• TASK DETAILS
Scan each line of the records for the word "Generating" and extract the ones that have it.

Web page edit records

<<<<

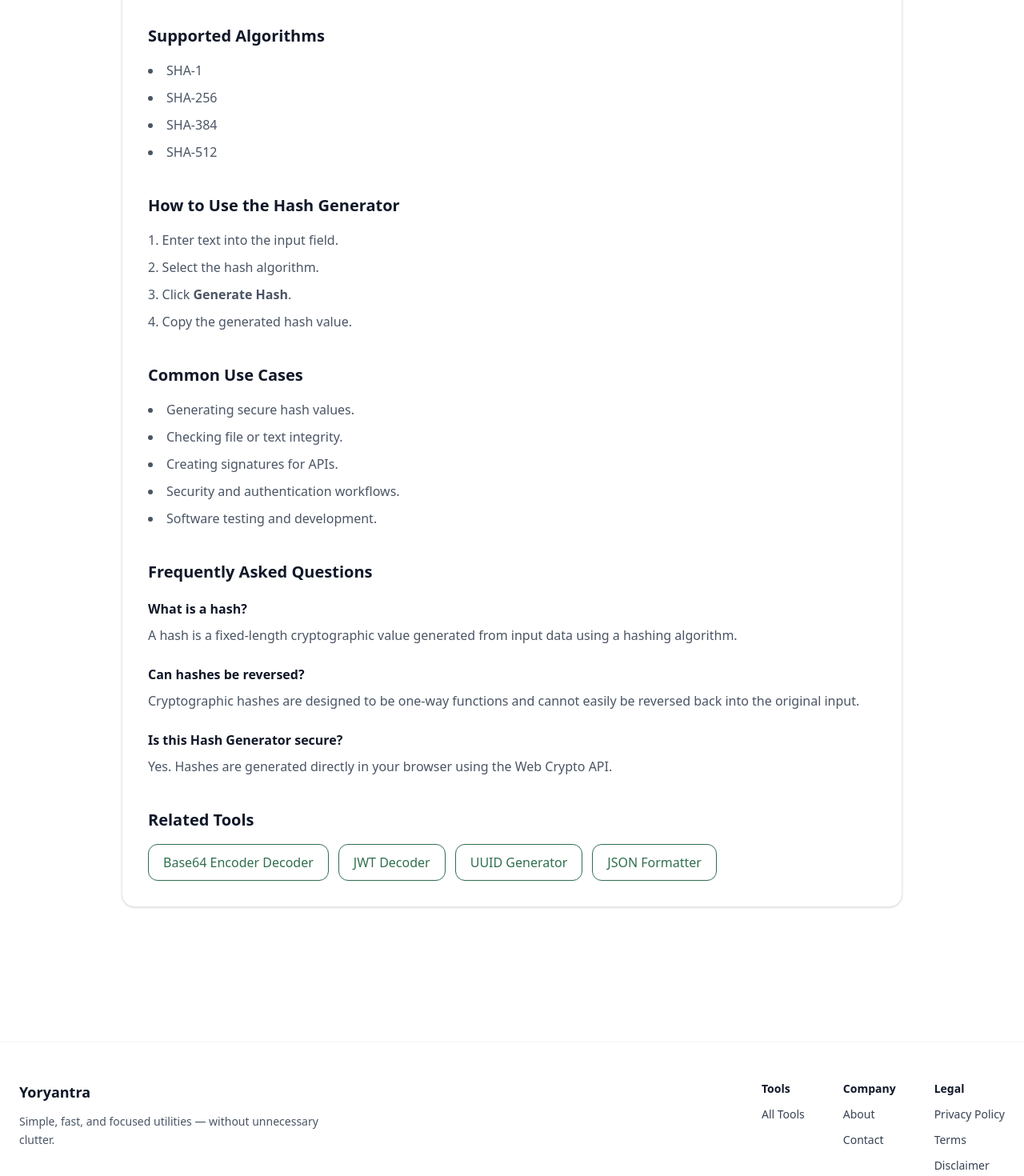
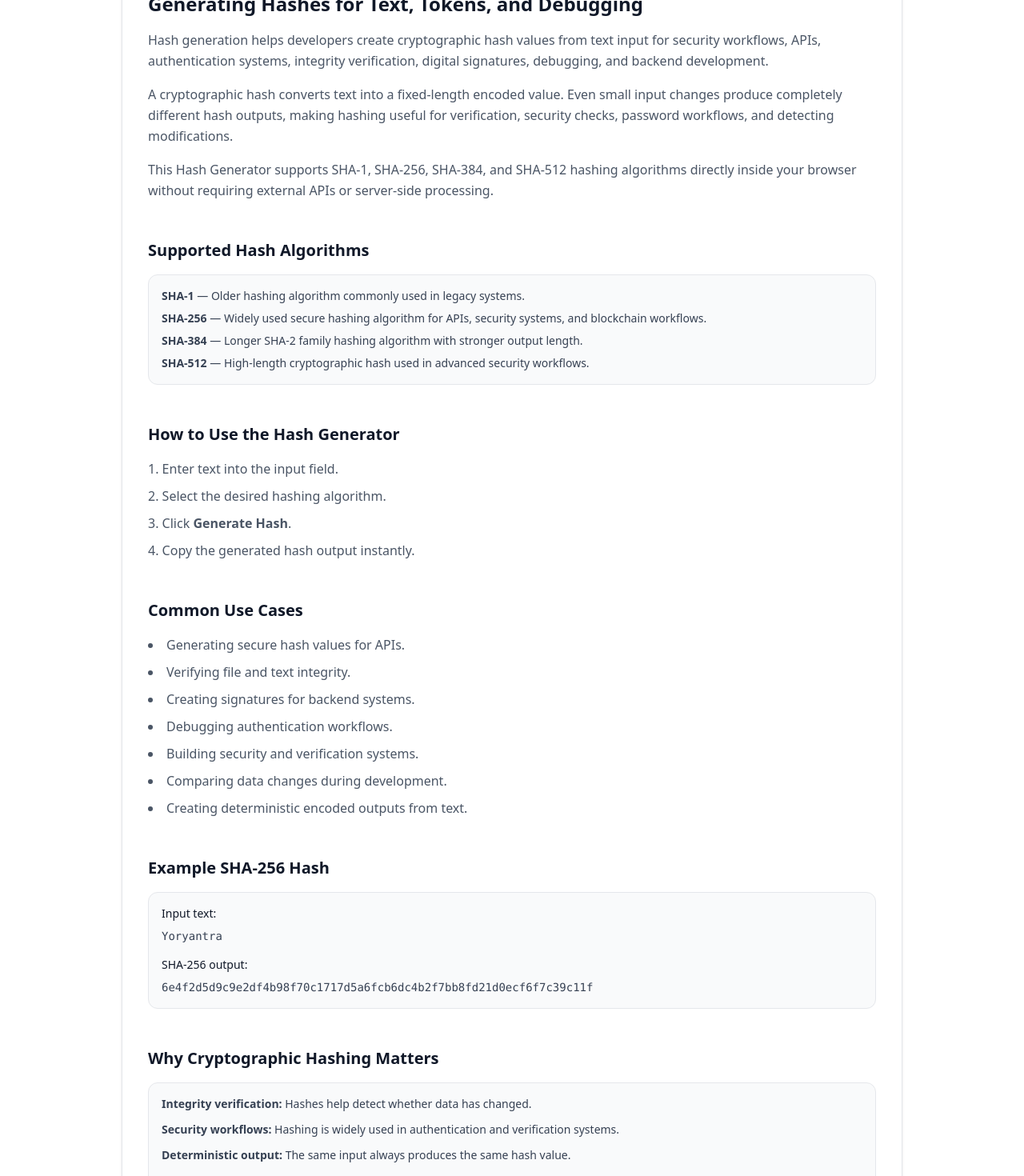
Before and after one commit to vaarunsonawwane-ops/yoryantra-new, a Next.js app: page /tools/hash-generator in a window 1280 px wide. Shown: the part 1330-2800 px from the top of the page at 80% size. Built offline with nearby package versions, Linux system fonts and the light colour scheme.

Commit message:
Hash Generator SEO update

```diff
--- a/app/tools/hash-generator/ToolClient.tsx
+++ b/app/tools/hash-generator/ToolClient.tsx
@@ -7,23 +7,38 @@ import ToolShell from "@/app/components/ToolShell";
 export default function ToolClient() {
   const [input, setInput] = useState("");
   const [output, setOutput] = useState("");
-  const [algorithm, setAlgorithm] = useState("SHA-256");
+  const [algorithm, setAlgorithm] =
+    useState("SHA-256");
 
   const generateHash = async () => {
-    const encoder = new TextEncoder();
-    const data = encoder.encode(input);
+    if (!input.trim()) {
+      setOutput("");
+      return;
+    }
 
-    const hashBuffer = await crypto.subtle.digest(
-      algorithm,
-      data
+    const encoder =
+      new TextEncoder();
+
+    const data = encoder.encode(
+      input
     );
+
+    const hashBuffer =
+      await crypto.subtle.digest(
+        algorithm,
+        data
+      );
 
     const hashArray = Array.from(
       new Uint8Array(hashBuffer)
     );
 
     const hashHex = hashArray
-      .map((b) => b.toString(16).padStart(2, "0"))
+      .map((b) =>
+        b
+          .toString(16)
+          .padStart(2, "0")
+      )
       .join("");
 
     setOutput(hashHex);
@@ -38,7 +53,7 @@ export default function ToolClient() {
   return (
     <ToolShell
       title="Hash Generator"
-      description="Generate MD5, SHA-1, SHA-256, and SHA-512 hashes instantly with this free online Hash Generator."
+      description="Generate SHA-1, SHA-256, SHA-384, and SHA-512 hashes instantly with this free online Hash Generator."
     >
       {/* INPUT */}
       <div>
@@ -50,7 +65,11 @@ export default function ToolClient() {
           className="w-full h-56 rounded-xl border border-gray-300 p-4 text-sm outline-none focus:ring-2 focus:ring-[var(--green)] focus:border-transparent transition"
           placeholder="Enter text to hash..."
           value={input}
-          onChange={(e) => setInput(e.target.value)}
+          onChange={(e) =>
+            setInput(
+              e.target.value
+            )
+          }
         />
       </div>
 
@@ -62,7 +81,11 @@ export default function ToolClient() {
 
         <select
           value={algorithm}
-          onChange={(e) => setAlgorithm(e.target.value)}
+          onChange={(e) =>
+            setAlgorithm(
+              e.target.value
+            )
+          }
           className="w-full rounded-xl border border-gray-300 p-4 text-sm outline-none focus:ring-2 focus:ring-[var(--green)] focus:border-transparent transition"
         >
           <option>SHA-1</option>
@@ -99,7 +122,9 @@ export default function ToolClient() {
           {output && (
             <button
               onClick={() =>
-                navigator.clipboard.writeText(output)
+                navigator.clipboard.writeText(
+                  output
+                )
               }
               className="yoryantra-btn-outline text-sm"
             >
@@ -109,41 +134,80 @@ export default function ToolClient() {
         </div>
 
         <pre className="yoryantra-output overflow-auto text-sm min-h-[180px] whitespace-pre-wrap break-words">
-          {output || "Generated hash will appear here..."}
+          {output ||
+            "Generated hash will appear here..."}
         </pre>
       </div>
 
+      {/* PRIVACY NOTE */}
+      <div className="mt-8 rounded-xl border border-yellow-200 bg-yellow-50 p-4">
+        <h3 className="text-sm font-semibold text-yellow-900">
+          Privacy Note
+        </h3>
+
+        <p className="mt-2 text-sm leading-relaxed text-yellow-800">
+          Hash generation happens locally inside your browser using the Web
+          Crypto API. Your text input is not uploaded, stored, or transmitted
+          to any server.
+        </p>
+      </div>
+
       {/* SEO CONTENT */}
-      <section className="mt-12 border-t border-gray-200 pt-10 space-y-10">
+      <section className="mt-12 border-t border-gray-200 pt-10 space-y-12">
         <div>
           <h2 className="text-2xl font-semibold text-gray-900">
-            What is Hash Generator?
+            Generating Hashes for Text, Tokens, and Debugging
           </h2>
 
           <p className="mt-4 text-gray-600 leading-relaxed">
-            Hash Generator helps you create SHA hashes instantly
-            from text input directly in your browser. Hashes are commonly
-            used in security systems, password storage, APIs, digital
-            signatures, integrity checks, and software development.
+            Hash generation helps developers create cryptographic hash values
+            from text input for security workflows, APIs, authentication
+            systems, integrity verification, digital signatures, debugging, and
+            backend development.
           </p>
 
           <p className="mt-4 text-gray-600 leading-relaxed">
-            A cryptographic hash converts text into a fixed-length string
-            that cannot easily be reversed back into the original value.
+            A cryptographic hash converts text into a fixed-length encoded
+            value. Even small input changes produce completely different hash
+            outputs, making hashing useful for verification, security checks,
+            password workflows, and detecting modifications.
+          </p>
+
+          <p className="mt-4 text-gray-600 leading-relaxed">
+            This Hash Generator supports SHA-1, SHA-256, SHA-384, and SHA-512
+            hashing algorithms directly inside your browser without requiring
+            external APIs or server-side processing.
           </p>
         </div>
 
         <div>
           <h2 className="text-xl font-semibold text-gray-900">
-            Supported Algorithms
+            Supported Hash Algorithms
           </h2>
 
-          <ul className="mt-4 list-disc list-inside space-y-2 text-gray-600 leading-relaxed">
-            <li>SHA-1</li>
-            <li>SHA-256</li>
-            <li>SHA-384</li>
-            <li>SHA-512</li>
-          </ul>
+          <div className="mt-4 rounded-xl border border-gray-200 bg-gray-50 p-4 text-sm text-gray-700">
+            <ul className="space-y-2">
+              <li>
+                <strong>SHA-1</strong> — Older hashing algorithm commonly used
+                in legacy systems.
+              </li>
+
+              <li>
+                <strong>SHA-256</strong> — Widely used secure hashing algorithm
+                for APIs, security systems, and blockchain workflows.
+              </li>
+
+              <li>
+                <strong>SHA-384</strong> — Longer SHA-2 family hashing
+                algorithm with stronger output length.
+              </li>
+
+              <li>
+                <strong>SHA-512</strong> — High-length cryptographic hash used
+                in advanced security workflows.
+              </li>
+            </ul>
+          </div>
         </div>
 
         <div>
@@ -152,10 +216,21 @@ export default function ToolClient() {
           </h2>
 
           <ol className="mt-4 list-decimal list-inside space-y-2 text-gray-600 leading-relaxed">
-            <li>Enter text into the input field.</li>
-            <li>Select the hash algorithm.</li>
-            <li>Click <strong>Generate Hash</strong>.</li>
-            <li>Copy the generated hash value.</li>
+            <li>
+              Enter text into the input field.
+            </li>
+
+            <li>
+              Select the desired hashing algorithm.
+            </li>
+
+            <li>
+              Click <strong>Generate Hash</strong>.
+            </li>
+
+            <li>
+              Copy the generated hash output instantly.
+            </li>
           </ol>
         </div>
 
@@ -165,12 +240,88 @@ export default function ToolClient() {
           </h2>
 
           <ul className="mt-4 list-disc list-inside space-y-2 text-gray-600 leading-relaxed">
-            <li>Generating secure hash values.</li>
-            <li>Checking file or text integrity.</li>
-            <li>Creating signatures for APIs.</li>
-            <li>Security and authentication workflows.</li>
-            <li>Software testing and development.</li>
+            <li>
+              Generating secure hash values for APIs.
+            </li>
+
+            <li>
+              Verifying file and text integrity.
+            </li>
+
+            <li>
+              Creating signatures for backend systems.
+            </li>
+
+            <li>
+              Debugging authentication workflows.
+            </li>
+
+            <li>
+              Building security and verification systems.
+            </li>
+
+            <li>
+              Comparing data changes during development.
+            </li>
+
+            <li>
+              Creating deterministic encoded outputs from text.
+            </li>
           </ul>
+        </div>
+
+        <div>
+          <h2 className="text-xl font-semibold text-gray-900">
+            Example SHA-256 Hash
+          </h2>
+
+          <div className="mt-4 rounded-xl border border-gray-200 bg-gray-50 p-4 text-sm text-gray-700 overflow-auto">
+            <p className="font-medium text-gray-900">
+              Input text:
+            </p>
+
+            <pre className="mt-2 whitespace-pre-wrap break-words">
+{`Yoryantra`}
+            </pre>
+
+            <p className="mt-4 font-medium text-gray-900">
+              SHA-256 output:
+            </p>
+
+            <pre className="mt-2 whitespace-pre-wrap break-words">
+{`6e4f2d5d9c9e2df4b98f70c1717d5a6fcb6dc4b2f7bb8fd21d0ecf6f7c39c11f`}
+            </pre>
+          </div>
+        </div>
+
+        <div>
+          <h2 className="text-xl font-semibold text-gray-900">
+            Why Cryptographic Hashing Matters
+          </h2>
+
+          <div className="mt-4 rounded-xl border border-gray-200 bg-gray-50 p-4 text-sm text-gray-700">
+            <ul className="space-y-3">
+              <li>
+                <strong>Integrity verification:</strong> Hashes help detect
+                whether data has changed.
+              </li>
+
+              <li>
+                <strong>Security workflows:</strong> Hashing is widely used in
+                authentication and verification systems.
+              </li>
+
+              <li>
+                <strong>Deterministic output:</strong> The same input always
+                produces the same hash value.
+              </li>
+
+              <li>
+                <strong>Efficient debugging:</strong> Developers can compare
+                hash values quickly during testing.
+              </li>
+            </ul>
+          </div>
         </div>
 
         <div>
@@ -196,8 +347,20 @@ export default function ToolClient() {
               </h3>
 
               <p className="mt-2 text-gray-600 leading-relaxed">
-                Cryptographic hashes are designed to be one-way functions and
+                Cryptographic hashes are designed as one-way functions and
                 cannot easily be reversed back into the original input.
+              </p>
+            </div>
+
+            <div>
+              <h3 className="font-semibold text-gray-900">
+                Which hash algorithm should I use?
+              </h3>
+
+              <p className="mt-2 text-gray-600 leading-relaxed">
+                SHA-256 is commonly recommended for modern applications and API
+                workflows because it offers stronger security than older
+                algorithms like SHA-1.
               </p>
             </div>
 
@@ -207,8 +370,18 @@ export default function ToolClient() {
               </h3>
 
               <p className="mt-2 text-gray-600 leading-relaxed">
-                Yes. Hashes are generated directly in your browser using the
-                Web Crypto API.
+                Yes. Hashes are generated locally using browser cryptography
+                APIs without sending data externally.
+              </p>
+            </div>
+
+            <div>
+              <h3 className="font-semibold text-gray-900">
+                Is hashing processed on the server?
+              </h3>
+
+              <p className="mt-2 text-gray-600 leading-relaxed">
+                No. Hash generation happens entirely inside your browser.
               </p>
             </div>
           </div>
@@ -219,21 +392,46 @@ export default function ToolClient() {
             Related Tools
           </h2>
 
+          <p className="mt-3 text-gray-600 leading-relaxed">
+            Hash generation often connects with authentication systems,
+            cryptography utilities, JWT workflows, API security, and backend
+            development tools.
+          </p>
+
           <div className="mt-4 flex flex-wrap gap-3">
-            <Link href="/tools/base64-encoder-decoder" className="yoryantra-btn-outline">
+            <Link
+              href="/tools/base64-encoder-decoder"
+              className="yoryantra-btn-outline"
+            >
               Base64 Encoder Decoder
             </Link>
 
-            <Link href="/tools/jwt-decoder" className="yoryantra-btn-outline">
+            <Link
+              href="/tools/jwt-decoder"
+              className="yoryantra-btn-outline"
+            >
               JWT Decoder
             </Link>
 
-            <Link href="/tools/uuid-generator" className="yoryantra-btn-outline">
+            <Link
+              href="/tools/uuid-generator"
+              className="yoryantra-btn-outline"
+            >
               UUID Generator
             </Link>
 
-            <Link href="/tools/json-formatter" className="yoryantra-btn-outline">
+            <Link
+              href="/tools/json-formatter"
+              className="yoryantra-btn-outline"
+            >
               JSON Formatter
+            </Link>
+
+            <Link
+              href="/tools/api-key-generator"
+              className="yoryantra-btn-outline"
+            >
+              API Key Generator
             </Link>
           </div>
         </div>
```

>>>>

• RESPONSE FOR THIS EXERCISE
+            Generating Hashes for Text, Tokens, and Debugging
-            <li>Generating secure hash values.</li>
+              Generating secure hash values for APIs.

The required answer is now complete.